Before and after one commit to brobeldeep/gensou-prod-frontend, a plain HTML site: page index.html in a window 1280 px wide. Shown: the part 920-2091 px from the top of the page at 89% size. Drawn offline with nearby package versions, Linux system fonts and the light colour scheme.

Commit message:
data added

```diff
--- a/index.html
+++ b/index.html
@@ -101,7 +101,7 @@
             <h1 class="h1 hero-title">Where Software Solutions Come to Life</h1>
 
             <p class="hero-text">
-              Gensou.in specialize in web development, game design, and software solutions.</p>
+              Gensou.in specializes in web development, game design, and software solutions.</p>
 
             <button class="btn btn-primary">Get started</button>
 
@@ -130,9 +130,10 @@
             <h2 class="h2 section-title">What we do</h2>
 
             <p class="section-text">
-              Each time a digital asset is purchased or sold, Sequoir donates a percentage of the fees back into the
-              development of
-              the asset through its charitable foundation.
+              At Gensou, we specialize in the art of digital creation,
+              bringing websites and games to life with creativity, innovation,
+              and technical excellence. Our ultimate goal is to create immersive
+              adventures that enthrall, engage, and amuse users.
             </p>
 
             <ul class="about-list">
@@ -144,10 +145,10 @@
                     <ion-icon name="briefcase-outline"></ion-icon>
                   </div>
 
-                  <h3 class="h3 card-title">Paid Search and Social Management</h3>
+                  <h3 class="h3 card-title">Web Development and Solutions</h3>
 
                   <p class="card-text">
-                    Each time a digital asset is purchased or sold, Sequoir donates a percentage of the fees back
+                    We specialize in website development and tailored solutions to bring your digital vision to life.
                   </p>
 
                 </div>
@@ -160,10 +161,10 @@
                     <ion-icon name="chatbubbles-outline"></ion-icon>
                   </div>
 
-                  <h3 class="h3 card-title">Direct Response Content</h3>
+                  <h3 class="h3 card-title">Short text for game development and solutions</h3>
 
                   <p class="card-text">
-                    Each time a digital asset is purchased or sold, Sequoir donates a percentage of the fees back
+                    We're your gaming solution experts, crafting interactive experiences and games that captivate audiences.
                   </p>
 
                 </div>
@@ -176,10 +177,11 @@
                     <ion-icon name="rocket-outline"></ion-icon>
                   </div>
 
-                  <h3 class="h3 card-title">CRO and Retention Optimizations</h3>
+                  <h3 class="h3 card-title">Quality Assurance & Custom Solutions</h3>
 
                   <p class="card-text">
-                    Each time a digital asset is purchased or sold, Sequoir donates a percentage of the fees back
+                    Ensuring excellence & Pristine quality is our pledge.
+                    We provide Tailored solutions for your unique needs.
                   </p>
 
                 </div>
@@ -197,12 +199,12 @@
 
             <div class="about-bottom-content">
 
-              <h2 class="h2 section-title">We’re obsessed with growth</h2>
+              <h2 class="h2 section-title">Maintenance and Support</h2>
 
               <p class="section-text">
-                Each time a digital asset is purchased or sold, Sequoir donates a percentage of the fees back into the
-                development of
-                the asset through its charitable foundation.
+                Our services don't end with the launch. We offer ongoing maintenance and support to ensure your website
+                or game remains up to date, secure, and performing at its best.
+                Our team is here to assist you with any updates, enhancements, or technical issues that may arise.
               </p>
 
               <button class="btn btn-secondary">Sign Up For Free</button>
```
--
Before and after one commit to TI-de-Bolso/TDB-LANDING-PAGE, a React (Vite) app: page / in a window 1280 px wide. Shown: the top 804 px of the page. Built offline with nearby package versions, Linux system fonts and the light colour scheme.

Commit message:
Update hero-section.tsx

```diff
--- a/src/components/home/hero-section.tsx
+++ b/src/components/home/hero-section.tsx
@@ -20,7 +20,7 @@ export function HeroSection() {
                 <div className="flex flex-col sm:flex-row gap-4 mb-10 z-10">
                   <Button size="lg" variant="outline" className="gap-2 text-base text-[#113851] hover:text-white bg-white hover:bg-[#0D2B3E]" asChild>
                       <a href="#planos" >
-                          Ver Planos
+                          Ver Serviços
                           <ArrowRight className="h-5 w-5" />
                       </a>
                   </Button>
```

* [Exercise description] Lines of the material that hold the word "html" should be counted, and the number alone given.

* [Completed exercise] 3